### Records to use
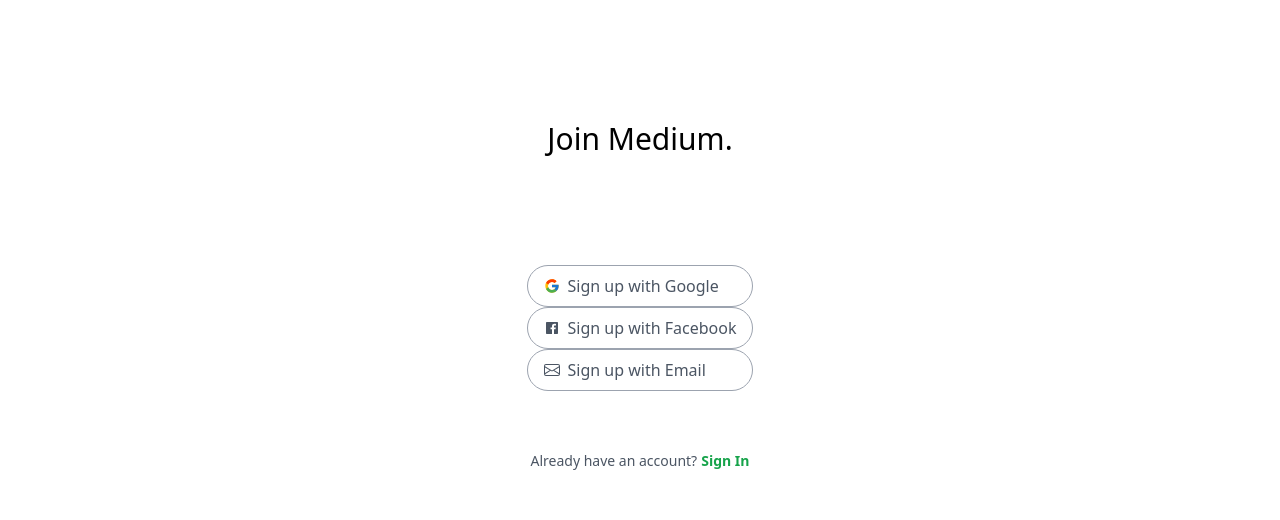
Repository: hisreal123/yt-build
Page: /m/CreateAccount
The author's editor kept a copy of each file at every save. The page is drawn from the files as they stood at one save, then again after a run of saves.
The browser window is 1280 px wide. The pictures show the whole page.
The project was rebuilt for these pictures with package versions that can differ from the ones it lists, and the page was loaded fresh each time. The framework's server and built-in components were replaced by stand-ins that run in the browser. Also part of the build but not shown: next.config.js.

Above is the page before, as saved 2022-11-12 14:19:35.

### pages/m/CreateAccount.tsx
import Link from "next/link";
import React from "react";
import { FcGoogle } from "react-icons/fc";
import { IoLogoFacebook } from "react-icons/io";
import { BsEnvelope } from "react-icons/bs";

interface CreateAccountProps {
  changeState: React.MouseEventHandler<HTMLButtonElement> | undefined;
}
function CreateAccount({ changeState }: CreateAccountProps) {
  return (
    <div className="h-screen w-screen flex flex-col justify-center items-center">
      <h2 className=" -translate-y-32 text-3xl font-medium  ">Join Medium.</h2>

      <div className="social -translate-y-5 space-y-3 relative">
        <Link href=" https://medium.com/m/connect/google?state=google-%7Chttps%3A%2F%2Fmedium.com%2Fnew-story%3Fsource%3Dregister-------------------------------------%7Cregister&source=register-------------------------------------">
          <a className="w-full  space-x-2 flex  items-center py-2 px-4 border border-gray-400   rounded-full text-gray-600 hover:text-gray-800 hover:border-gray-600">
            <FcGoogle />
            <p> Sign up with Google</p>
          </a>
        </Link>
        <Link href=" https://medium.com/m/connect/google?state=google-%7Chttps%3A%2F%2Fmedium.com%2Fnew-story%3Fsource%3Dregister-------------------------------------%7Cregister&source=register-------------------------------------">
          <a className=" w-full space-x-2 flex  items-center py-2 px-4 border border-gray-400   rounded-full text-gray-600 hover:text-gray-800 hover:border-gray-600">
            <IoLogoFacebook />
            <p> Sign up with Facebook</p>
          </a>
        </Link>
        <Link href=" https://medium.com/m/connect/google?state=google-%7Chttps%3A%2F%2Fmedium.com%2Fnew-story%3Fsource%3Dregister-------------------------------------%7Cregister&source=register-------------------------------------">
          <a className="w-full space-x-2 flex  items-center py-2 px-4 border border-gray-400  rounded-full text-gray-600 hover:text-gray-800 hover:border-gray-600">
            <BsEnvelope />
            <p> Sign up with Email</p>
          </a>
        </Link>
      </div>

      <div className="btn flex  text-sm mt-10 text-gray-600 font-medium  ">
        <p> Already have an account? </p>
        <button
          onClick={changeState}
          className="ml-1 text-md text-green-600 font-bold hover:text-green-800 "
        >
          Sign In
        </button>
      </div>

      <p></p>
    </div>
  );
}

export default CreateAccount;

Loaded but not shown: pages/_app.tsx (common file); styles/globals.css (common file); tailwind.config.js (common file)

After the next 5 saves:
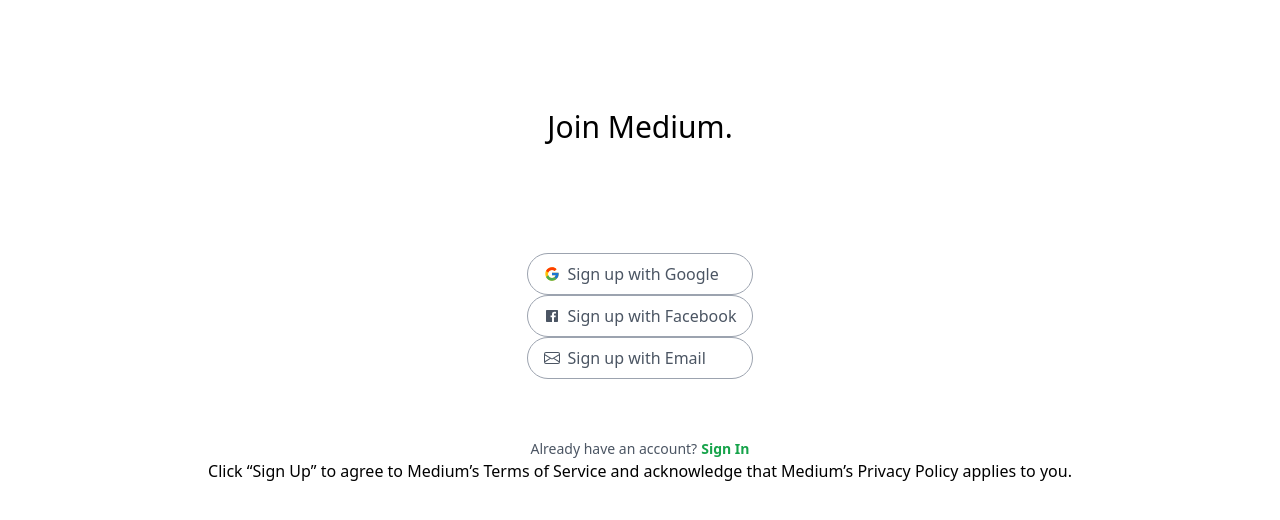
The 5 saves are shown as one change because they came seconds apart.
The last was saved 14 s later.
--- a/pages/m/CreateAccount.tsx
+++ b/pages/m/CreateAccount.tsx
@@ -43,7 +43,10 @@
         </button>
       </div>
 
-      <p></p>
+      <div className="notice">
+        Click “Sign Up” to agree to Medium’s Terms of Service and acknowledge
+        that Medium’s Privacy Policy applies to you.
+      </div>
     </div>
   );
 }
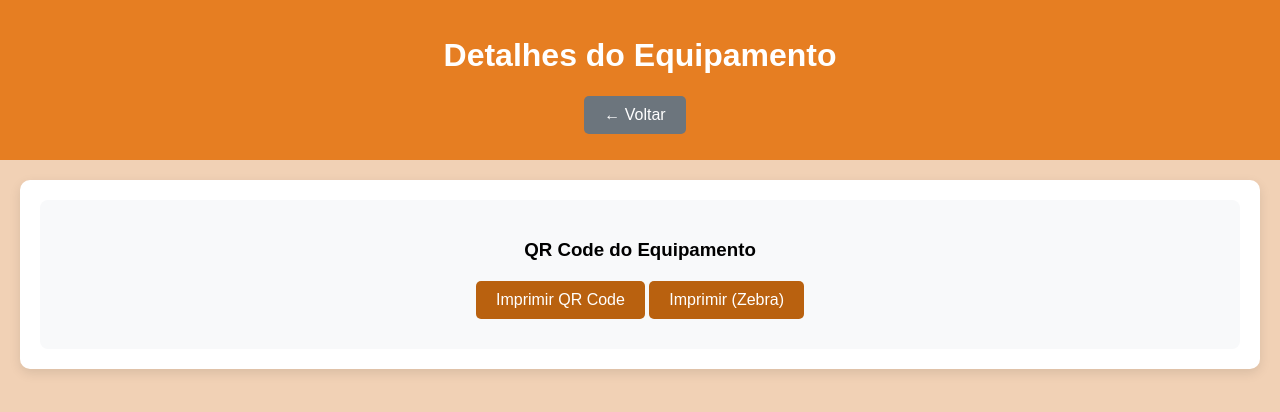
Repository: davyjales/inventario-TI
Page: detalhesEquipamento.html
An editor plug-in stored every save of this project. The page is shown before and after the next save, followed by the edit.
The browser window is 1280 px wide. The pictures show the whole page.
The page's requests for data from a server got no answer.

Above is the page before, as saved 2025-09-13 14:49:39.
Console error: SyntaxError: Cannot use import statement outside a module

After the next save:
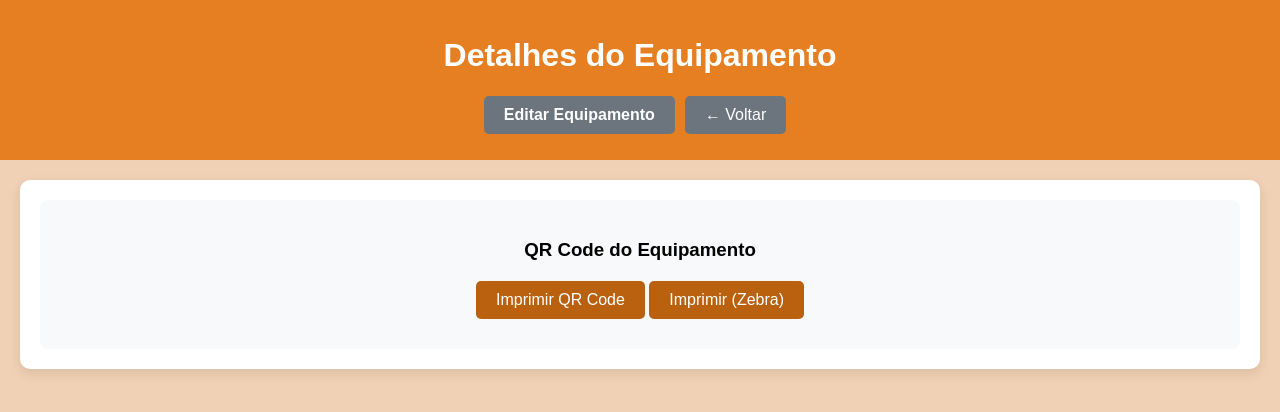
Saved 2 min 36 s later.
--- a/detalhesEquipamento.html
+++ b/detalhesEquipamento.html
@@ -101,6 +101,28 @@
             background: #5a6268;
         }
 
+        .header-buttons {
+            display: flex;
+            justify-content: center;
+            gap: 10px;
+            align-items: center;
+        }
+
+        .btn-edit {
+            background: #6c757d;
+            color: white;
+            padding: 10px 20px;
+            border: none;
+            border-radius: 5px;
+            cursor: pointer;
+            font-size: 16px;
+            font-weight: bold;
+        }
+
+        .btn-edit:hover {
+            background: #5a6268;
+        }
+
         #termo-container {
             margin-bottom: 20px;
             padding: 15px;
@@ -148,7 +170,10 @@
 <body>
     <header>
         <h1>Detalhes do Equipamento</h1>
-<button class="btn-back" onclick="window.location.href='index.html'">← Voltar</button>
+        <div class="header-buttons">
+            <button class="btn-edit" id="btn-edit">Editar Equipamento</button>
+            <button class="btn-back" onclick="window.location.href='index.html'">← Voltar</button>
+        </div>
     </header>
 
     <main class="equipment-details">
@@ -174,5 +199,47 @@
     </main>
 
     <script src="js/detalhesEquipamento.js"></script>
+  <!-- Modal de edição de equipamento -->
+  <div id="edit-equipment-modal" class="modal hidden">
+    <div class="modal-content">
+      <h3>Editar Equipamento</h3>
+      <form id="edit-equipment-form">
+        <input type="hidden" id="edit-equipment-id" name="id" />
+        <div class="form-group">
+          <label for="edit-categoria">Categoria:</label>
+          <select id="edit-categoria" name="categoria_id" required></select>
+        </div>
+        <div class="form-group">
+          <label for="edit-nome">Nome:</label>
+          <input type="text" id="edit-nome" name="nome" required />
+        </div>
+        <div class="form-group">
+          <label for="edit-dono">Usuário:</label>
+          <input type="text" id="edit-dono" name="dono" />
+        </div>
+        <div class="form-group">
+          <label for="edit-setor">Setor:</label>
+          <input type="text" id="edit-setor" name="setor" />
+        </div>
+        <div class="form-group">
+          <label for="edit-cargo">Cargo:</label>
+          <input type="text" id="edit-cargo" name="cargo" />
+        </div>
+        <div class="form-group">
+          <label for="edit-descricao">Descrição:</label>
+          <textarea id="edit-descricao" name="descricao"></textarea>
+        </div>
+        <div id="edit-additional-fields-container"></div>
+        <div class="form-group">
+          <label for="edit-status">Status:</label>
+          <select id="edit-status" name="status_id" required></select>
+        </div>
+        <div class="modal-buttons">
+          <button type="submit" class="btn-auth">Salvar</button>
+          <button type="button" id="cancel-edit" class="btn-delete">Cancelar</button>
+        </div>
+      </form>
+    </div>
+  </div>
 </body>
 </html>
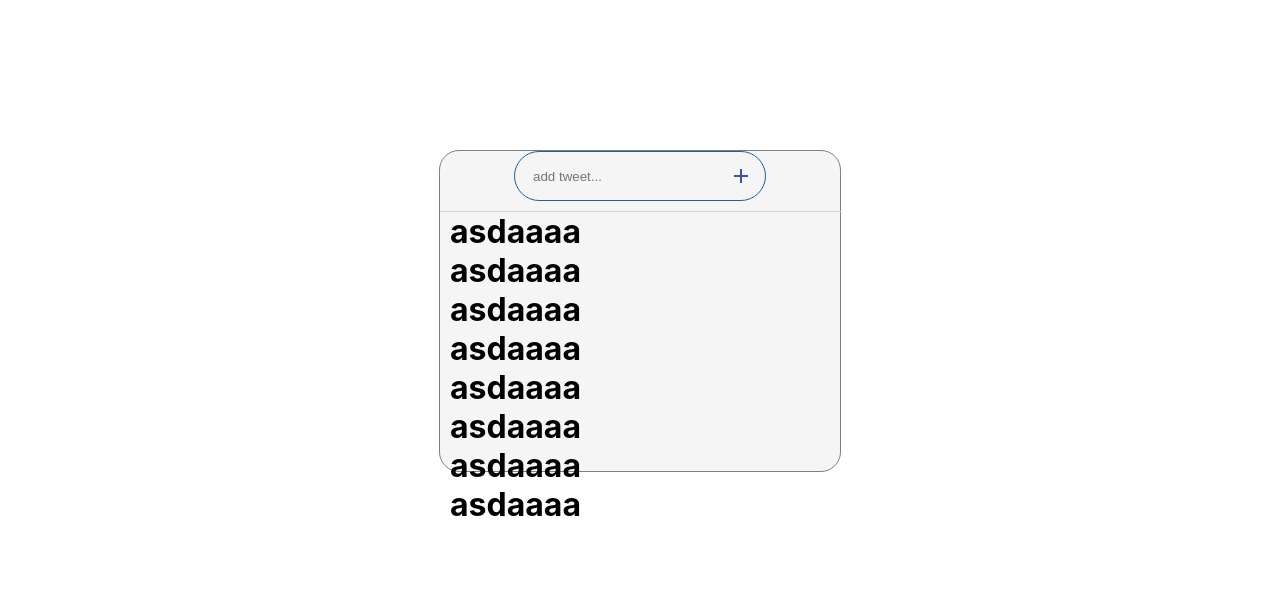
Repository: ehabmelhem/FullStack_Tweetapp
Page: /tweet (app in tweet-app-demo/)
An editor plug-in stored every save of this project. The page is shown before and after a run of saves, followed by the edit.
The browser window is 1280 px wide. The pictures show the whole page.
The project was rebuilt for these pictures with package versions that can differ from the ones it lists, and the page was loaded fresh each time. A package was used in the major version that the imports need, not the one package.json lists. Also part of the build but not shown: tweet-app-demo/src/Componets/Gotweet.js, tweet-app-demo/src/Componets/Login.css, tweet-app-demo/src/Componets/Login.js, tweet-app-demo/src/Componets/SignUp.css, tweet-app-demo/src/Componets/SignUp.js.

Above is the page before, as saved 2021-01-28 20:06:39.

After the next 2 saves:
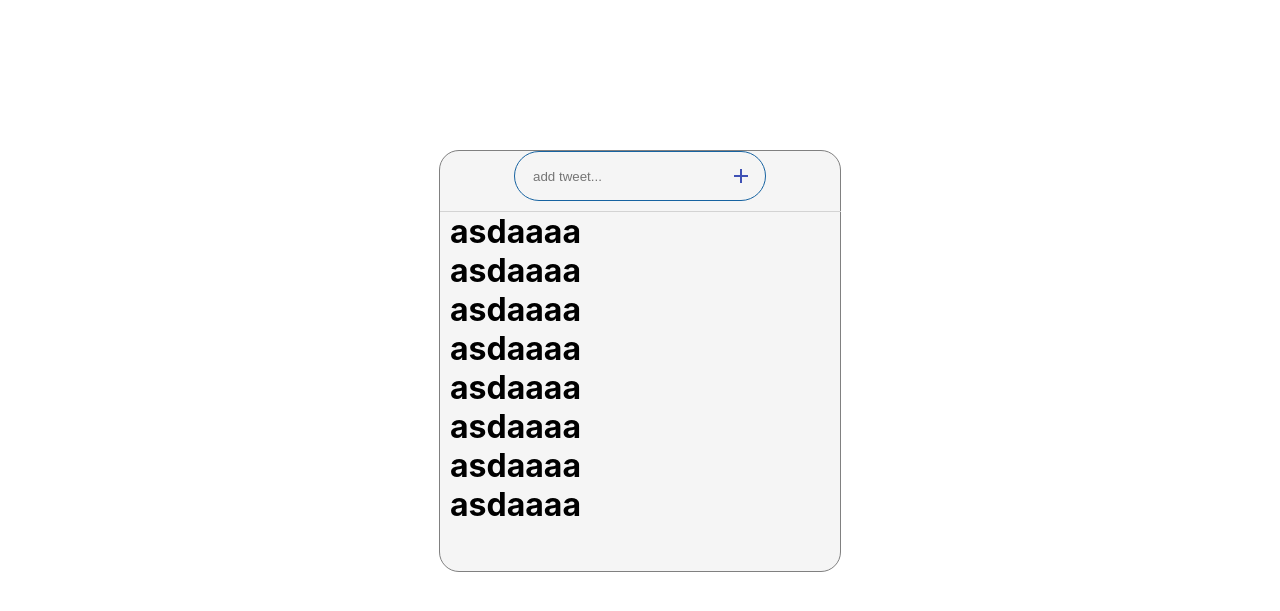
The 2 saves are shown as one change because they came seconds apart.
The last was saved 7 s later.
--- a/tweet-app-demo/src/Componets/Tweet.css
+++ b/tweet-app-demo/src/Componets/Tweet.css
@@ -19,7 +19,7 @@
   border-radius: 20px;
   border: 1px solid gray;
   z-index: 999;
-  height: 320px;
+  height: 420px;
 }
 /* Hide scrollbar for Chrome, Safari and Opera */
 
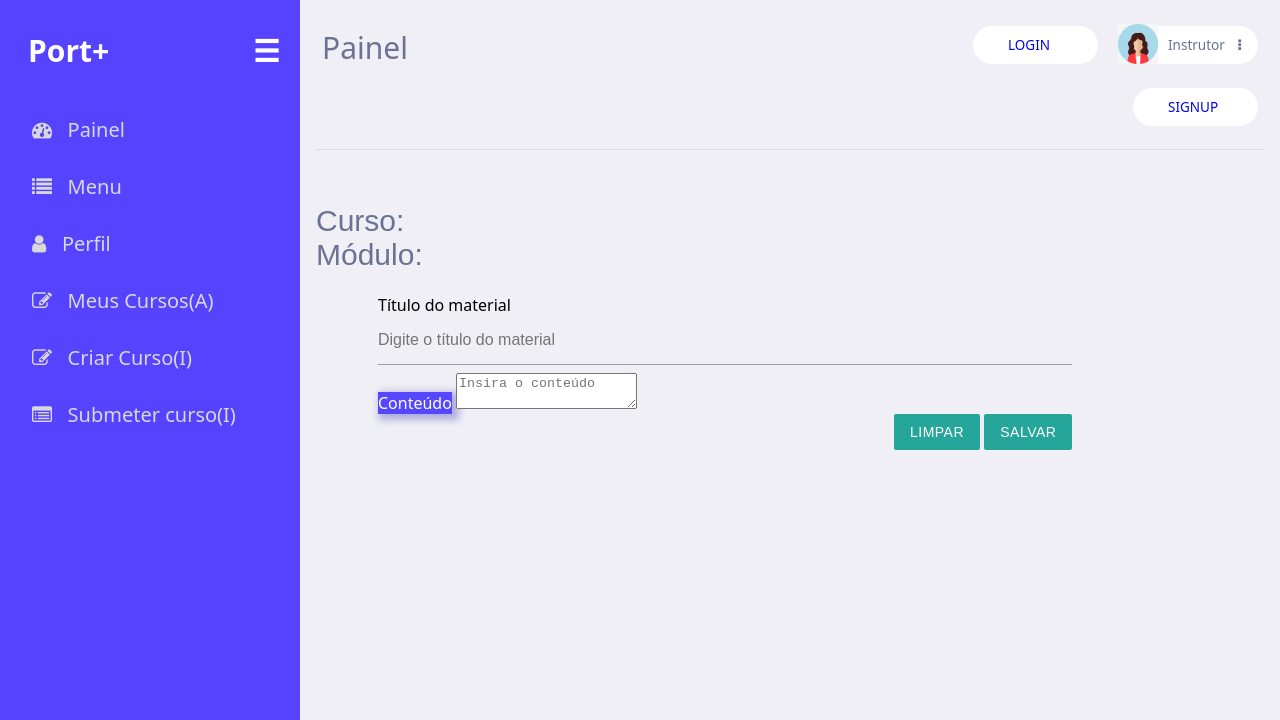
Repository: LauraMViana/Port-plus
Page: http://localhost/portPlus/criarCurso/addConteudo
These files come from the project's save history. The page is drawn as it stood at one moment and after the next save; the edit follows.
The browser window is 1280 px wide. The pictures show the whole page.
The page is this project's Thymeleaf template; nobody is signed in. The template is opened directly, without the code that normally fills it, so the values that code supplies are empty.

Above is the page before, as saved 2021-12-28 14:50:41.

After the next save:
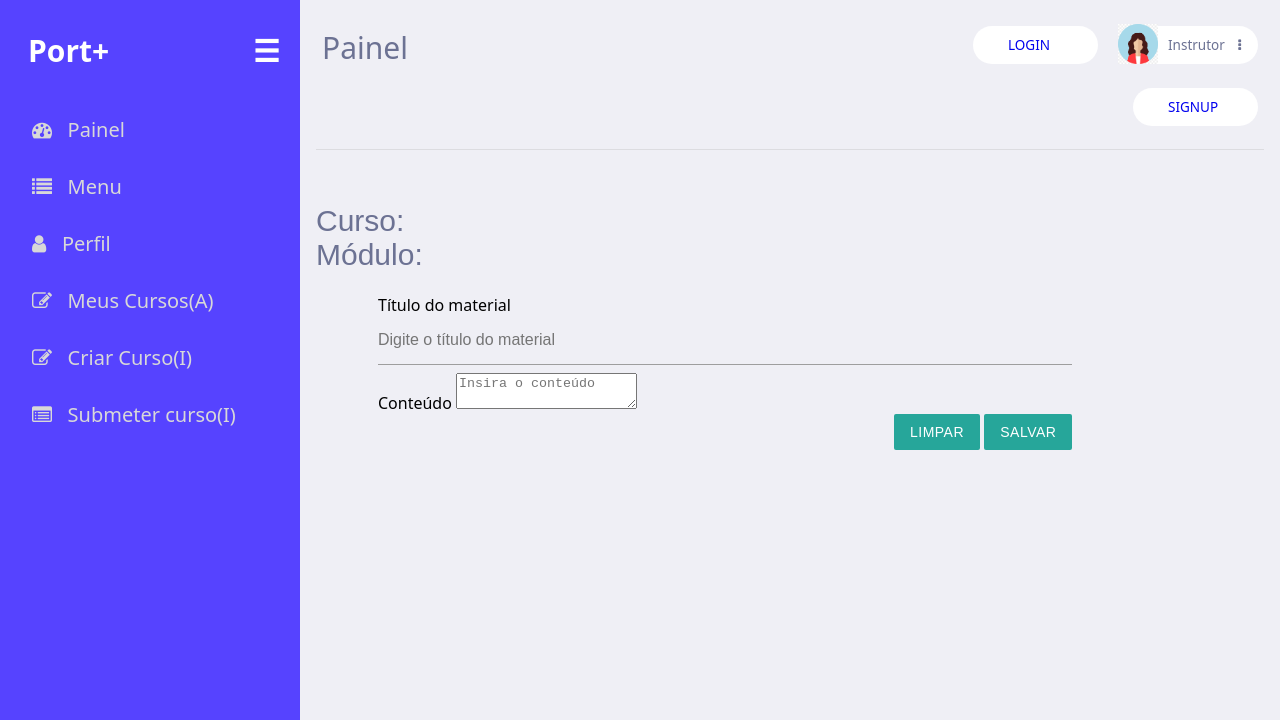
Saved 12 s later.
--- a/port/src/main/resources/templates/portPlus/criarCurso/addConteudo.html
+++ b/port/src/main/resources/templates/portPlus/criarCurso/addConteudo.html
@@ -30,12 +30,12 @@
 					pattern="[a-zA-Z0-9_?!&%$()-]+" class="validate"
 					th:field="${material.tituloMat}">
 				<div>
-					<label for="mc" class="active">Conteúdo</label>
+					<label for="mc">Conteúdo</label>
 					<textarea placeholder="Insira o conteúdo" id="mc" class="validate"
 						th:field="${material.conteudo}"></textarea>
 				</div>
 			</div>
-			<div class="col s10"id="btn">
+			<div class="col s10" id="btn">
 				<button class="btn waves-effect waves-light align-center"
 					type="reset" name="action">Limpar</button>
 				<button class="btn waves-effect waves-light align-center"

### Task brief
Each line of the entries holding the string "addConteudo" should be found and copied.

### Output of the task
Page: http://localhost/portPlus/criarCurso/addConteudo
--- a/port/src/main/resources/templates/portPlus/criarCurso/addConteudo.html
+++ b/port/src/main/resources/templates/portPlus/criarCurso/addConteudo.html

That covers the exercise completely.